Furthermore, Social Security's medical-vocational guidelines (which were found to be constitutional in Heckler v. Campbell) direct a finding of "disabled" for many claimants with exertional impairments who are age 50 or over. Those guidlines did not even exist in 1970.
Lastly, the Social Security Act has been broadened since 1970. So it is hardly surprising that the disability numbers have increased.
ALJs are granting cases that were already denied twice
The professor argues that since ALJs grant cases that have been twice denied by the Social Security bureaucracy, that the ALJ decision is somehow wrong (this overlooks the ten prototype states, where claims initially denied are appealed directly to the ALJ level... but nevermind).
The essay has a glowing description of the DDS agency process. The professor describes a team of people evaluating a claim, consisting of a disability examiner and a medical advisor. And Social Security has a quality assurance program to evaluate the decisions of those teams to ensure the accuracy of their decisions and provide feedback and training when needed.
This section of the professor's working paper really exposes a lack of real world experience with DDS decisionmaking. There is a huge disconnect between the professor's description of how DDS works and the actual work product of the DDS agencies. Anyone actually practicing in this area can tell you that DDS gets it wrong routinely. The real systemic problem with Social Security disability is that DDS denies claims that should be granted, not that ALJs grant claims that should be denied.

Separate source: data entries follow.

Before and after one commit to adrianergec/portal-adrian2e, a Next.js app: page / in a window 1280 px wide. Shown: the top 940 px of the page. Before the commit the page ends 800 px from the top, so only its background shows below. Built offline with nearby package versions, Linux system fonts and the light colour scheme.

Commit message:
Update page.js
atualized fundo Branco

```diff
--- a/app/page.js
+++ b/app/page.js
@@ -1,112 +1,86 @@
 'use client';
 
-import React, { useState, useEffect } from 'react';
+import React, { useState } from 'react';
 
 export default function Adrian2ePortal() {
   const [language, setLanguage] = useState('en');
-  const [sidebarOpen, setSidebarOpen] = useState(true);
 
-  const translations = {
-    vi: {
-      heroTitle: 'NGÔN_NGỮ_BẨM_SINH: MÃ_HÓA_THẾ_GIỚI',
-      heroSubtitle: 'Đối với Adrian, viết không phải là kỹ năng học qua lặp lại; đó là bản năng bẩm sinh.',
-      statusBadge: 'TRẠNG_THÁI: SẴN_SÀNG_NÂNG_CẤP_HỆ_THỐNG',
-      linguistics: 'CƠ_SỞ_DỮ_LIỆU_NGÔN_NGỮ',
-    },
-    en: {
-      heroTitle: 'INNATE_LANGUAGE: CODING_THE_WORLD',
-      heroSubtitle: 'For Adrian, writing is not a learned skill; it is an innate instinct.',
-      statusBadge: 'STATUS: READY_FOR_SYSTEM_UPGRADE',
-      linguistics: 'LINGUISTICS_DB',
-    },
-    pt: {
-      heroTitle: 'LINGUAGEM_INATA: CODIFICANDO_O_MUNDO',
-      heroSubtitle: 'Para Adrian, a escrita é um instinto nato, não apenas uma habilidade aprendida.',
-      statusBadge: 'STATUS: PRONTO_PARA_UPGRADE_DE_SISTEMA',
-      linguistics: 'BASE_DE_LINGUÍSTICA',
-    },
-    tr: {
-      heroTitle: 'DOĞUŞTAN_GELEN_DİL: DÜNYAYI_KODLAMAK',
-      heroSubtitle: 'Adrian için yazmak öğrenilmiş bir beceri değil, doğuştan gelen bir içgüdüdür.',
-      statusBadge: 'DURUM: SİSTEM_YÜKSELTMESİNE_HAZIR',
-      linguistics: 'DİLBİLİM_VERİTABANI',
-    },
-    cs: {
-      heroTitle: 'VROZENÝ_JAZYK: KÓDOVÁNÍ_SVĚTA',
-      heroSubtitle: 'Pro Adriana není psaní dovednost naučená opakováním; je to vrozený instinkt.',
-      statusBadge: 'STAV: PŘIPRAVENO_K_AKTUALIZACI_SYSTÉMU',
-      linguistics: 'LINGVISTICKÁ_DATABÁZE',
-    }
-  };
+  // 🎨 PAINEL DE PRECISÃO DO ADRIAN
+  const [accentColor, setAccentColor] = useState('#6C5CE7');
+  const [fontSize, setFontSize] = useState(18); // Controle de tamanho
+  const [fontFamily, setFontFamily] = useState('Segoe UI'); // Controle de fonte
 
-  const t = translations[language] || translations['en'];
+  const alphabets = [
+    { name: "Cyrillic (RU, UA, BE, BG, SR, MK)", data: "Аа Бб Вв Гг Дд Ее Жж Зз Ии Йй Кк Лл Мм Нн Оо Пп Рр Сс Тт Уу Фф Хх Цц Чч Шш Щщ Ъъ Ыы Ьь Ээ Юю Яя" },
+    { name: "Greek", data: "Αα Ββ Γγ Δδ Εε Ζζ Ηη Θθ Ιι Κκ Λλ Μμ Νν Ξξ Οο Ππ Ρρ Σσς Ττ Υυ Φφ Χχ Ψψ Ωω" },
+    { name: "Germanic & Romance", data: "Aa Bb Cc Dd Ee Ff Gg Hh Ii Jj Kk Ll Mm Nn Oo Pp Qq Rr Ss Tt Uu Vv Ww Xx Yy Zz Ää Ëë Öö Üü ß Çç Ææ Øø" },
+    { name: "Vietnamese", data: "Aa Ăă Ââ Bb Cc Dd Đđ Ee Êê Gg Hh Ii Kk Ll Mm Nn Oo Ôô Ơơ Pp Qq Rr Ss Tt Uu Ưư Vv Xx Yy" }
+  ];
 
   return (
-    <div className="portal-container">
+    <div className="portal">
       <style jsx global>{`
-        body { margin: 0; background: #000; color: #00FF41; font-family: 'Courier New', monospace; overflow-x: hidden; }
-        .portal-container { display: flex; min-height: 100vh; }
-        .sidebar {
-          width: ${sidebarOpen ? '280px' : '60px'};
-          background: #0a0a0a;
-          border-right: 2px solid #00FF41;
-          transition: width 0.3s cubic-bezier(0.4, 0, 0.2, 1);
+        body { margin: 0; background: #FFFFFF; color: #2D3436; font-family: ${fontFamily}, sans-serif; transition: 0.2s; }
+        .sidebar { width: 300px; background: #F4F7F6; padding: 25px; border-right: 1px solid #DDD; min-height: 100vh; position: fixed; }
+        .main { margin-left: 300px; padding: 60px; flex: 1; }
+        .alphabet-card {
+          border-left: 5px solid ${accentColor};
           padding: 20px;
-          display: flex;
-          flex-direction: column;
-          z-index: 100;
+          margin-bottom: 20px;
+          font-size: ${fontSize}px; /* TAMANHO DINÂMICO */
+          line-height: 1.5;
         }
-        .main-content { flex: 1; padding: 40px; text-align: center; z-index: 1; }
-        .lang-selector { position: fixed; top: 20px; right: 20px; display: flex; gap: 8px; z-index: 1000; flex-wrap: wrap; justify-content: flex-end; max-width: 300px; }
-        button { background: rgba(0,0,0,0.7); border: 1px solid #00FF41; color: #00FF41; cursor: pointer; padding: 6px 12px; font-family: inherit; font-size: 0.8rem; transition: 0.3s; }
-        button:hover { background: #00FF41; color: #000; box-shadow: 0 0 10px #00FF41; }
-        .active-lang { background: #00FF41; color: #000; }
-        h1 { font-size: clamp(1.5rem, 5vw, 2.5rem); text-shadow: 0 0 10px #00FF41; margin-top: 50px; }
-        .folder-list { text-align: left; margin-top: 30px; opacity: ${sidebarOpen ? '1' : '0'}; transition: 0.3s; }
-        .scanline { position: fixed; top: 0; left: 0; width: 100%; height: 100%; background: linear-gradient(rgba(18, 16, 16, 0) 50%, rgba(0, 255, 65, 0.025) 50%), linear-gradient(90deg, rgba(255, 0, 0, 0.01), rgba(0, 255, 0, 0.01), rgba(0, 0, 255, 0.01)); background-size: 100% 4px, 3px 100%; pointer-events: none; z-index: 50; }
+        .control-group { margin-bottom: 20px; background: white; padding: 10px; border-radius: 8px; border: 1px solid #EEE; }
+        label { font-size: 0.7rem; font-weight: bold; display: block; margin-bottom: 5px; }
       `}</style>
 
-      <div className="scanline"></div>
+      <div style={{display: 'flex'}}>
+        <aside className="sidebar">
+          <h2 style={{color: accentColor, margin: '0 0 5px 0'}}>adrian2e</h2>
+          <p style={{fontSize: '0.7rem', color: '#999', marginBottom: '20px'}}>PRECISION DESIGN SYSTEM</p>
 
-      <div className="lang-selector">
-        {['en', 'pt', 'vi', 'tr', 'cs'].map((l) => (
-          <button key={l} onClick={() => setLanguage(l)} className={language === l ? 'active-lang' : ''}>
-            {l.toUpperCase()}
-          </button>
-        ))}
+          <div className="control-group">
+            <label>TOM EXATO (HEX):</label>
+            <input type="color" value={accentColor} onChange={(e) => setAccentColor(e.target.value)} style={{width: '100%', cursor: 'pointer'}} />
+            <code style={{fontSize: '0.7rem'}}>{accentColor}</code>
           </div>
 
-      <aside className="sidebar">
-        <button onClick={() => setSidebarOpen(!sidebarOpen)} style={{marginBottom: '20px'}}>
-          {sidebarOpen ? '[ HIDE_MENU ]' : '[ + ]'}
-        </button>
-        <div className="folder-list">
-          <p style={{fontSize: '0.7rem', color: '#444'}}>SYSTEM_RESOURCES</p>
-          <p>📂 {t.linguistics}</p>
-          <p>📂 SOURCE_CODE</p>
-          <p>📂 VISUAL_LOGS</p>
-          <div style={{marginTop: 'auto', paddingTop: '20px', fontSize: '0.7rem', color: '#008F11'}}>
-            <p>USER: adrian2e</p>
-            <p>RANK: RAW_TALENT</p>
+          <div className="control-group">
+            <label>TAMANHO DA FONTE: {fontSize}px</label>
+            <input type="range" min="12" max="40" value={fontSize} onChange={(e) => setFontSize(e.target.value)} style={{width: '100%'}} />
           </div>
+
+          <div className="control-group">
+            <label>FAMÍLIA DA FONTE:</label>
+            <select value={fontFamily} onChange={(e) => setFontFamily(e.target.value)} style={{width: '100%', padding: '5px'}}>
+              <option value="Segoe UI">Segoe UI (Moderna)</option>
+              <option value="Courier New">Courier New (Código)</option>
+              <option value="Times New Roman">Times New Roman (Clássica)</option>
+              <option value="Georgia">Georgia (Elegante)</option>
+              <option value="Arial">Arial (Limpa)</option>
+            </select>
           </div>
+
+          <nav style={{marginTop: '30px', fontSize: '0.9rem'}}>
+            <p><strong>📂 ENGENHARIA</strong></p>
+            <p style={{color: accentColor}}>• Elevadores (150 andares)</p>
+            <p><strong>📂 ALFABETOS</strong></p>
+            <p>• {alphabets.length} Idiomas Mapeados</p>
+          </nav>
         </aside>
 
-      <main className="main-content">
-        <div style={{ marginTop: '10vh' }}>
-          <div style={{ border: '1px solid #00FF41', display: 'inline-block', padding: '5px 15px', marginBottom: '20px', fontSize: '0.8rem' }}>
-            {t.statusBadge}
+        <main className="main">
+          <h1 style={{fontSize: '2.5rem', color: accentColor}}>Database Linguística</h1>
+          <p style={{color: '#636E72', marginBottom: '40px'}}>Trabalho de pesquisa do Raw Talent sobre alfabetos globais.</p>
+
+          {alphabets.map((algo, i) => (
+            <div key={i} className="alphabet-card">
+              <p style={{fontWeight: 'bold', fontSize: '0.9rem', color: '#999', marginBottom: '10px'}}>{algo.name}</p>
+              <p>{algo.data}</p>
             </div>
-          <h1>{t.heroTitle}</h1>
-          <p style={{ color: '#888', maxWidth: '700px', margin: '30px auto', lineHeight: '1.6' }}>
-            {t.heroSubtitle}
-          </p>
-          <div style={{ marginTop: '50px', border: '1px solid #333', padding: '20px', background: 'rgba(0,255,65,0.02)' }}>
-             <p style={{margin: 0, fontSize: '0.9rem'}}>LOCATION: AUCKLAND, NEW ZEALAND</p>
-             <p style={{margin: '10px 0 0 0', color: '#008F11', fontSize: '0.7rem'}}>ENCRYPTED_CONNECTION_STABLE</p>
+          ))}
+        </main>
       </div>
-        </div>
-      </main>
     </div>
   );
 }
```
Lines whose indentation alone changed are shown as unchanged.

The DDS agencies make adverse credibility determinations without ever meeting the claimant. They routinely fail to apply Social Security's own regulations and rulings, most notably the "treating physician" rule embodied in 20 C.F.R. 404.1527(d)(2) and Social Security Ruling 96-2p. The team at DDS certainly does not include anyone with legal training, which might help when applying the Commissioner's regulations. Administrative law judges, after all, are lawyers. And contrary to the professor's assertion, the ALJs do have a medical advisor available at the hearing level when desired.
The rest of it
The professor goes on to assert that the current ALJ system is unconstitutional, which in my view is a tin foil hat legal theory. I guess no one else noticed that the largest adjudicative body in the western world was unconstitutional. And the professor proposes solutions, including his preferred solution: abolishing altogether the ability to appeal an adverse determination to an administrative law judge.
I have other quibbles with the article. The professor repeatedly refers to SSDI as "permanent disability," which it is not. The disability period must last, or be expected to last, for a year or more. It does not need to be "permanent," and referring to it that way is misleading. And his characterization of someone who is disabled as being a person who "can not perform the functions needed to hold any job in the US economy" does not accurately reflect the standard for Social Security disability, which must consider an applicant's age, education and past work experience in addition to his medical condition.
We live in a time where unvetted opinions get repeated over and over and become accepted as true. In my view, the ideas expressed in this paper are wrong and misguided, and they should be vigorously challenged, lest they become part of a new conventional wisdom.
I would be happy to read your comments.